Exercise brief: In the records below, find every line that contains "fonts" and list it.

The data:
+ + + + +
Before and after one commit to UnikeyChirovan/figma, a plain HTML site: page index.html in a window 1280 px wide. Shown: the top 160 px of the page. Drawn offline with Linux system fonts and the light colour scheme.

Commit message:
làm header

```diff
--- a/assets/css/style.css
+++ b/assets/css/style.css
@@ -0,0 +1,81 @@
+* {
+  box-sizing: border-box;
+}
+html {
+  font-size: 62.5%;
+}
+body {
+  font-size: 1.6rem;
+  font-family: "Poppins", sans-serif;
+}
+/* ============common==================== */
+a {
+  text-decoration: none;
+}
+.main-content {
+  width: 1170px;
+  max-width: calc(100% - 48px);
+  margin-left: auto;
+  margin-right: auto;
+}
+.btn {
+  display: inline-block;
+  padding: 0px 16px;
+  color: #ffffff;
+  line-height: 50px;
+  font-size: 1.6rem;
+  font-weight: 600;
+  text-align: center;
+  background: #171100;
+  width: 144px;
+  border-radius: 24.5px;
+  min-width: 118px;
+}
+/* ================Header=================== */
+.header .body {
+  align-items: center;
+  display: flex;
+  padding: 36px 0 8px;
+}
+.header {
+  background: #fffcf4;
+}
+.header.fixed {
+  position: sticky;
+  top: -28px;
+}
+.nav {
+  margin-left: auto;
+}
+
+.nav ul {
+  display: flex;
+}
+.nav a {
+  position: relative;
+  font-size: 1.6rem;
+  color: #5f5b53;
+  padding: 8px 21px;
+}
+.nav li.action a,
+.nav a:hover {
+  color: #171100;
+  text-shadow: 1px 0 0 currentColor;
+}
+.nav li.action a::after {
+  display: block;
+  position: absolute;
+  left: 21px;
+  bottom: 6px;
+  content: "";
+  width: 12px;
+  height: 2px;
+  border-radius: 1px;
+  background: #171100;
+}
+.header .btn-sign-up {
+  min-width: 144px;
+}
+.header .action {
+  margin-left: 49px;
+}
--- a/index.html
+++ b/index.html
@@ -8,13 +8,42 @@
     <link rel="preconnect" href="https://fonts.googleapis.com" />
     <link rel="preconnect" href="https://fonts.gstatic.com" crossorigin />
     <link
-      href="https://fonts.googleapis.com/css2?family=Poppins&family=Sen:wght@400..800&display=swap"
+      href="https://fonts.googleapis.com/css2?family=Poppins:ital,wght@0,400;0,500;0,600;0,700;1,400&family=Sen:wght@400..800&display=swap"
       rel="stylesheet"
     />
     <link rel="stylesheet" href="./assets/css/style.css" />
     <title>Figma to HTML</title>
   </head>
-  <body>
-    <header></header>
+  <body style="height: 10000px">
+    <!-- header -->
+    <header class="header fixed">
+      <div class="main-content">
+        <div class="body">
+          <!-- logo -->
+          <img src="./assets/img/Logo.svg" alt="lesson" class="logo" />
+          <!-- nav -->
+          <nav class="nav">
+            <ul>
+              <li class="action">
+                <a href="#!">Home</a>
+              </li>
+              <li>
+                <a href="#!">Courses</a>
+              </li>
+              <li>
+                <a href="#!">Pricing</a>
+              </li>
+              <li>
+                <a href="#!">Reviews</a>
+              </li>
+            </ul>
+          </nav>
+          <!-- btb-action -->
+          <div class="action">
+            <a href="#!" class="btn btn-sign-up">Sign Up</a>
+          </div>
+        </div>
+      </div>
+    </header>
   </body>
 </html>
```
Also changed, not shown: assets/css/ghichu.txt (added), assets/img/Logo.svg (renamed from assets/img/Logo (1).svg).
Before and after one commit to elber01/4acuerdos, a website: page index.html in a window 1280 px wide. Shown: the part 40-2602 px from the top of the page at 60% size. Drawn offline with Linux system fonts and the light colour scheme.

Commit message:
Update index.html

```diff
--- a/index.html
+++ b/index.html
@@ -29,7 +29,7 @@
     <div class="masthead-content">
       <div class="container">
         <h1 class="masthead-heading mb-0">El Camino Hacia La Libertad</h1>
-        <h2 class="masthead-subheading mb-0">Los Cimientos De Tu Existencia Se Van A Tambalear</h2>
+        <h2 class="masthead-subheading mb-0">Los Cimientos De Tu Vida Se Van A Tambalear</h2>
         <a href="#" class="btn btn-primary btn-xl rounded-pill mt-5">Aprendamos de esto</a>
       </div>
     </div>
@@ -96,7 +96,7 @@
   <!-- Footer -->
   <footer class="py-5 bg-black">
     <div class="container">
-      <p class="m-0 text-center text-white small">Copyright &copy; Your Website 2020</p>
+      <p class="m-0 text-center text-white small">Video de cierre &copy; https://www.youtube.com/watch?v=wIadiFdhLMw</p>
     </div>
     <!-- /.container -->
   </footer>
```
+ + + + +
Problem solution:
Before and after one commit to UnikeyChirovan/figma, a plain HTML site: page index.html in a window 1280 px wide. Shown: the top 160 px of the page. Drawn offline with Linux system fonts and the light colour scheme.
     <link rel="preconnect" href="https://fonts.googleapis.com" />
     <link rel="preconnect" href="https://fonts.gstatic.com" crossorigin />
-      href="https://fonts.googleapis.com/css2?family=Poppins&family=Sen:wght@400..800&display=swap"
+      href="https://fonts.googleapis.com/css2?family=Poppins:ital,wght@0,400;0,500;0,600;0,700;1,400&family=Sen:wght@400..800&display=swap"
Before and after one commit to elber01/4acuerdos, a website: page index.html in a window 1280 px wide. Shown: the part 40-2602 px from the top of the page at 60% size. Drawn offline with Linux system fonts and the light colour scheme.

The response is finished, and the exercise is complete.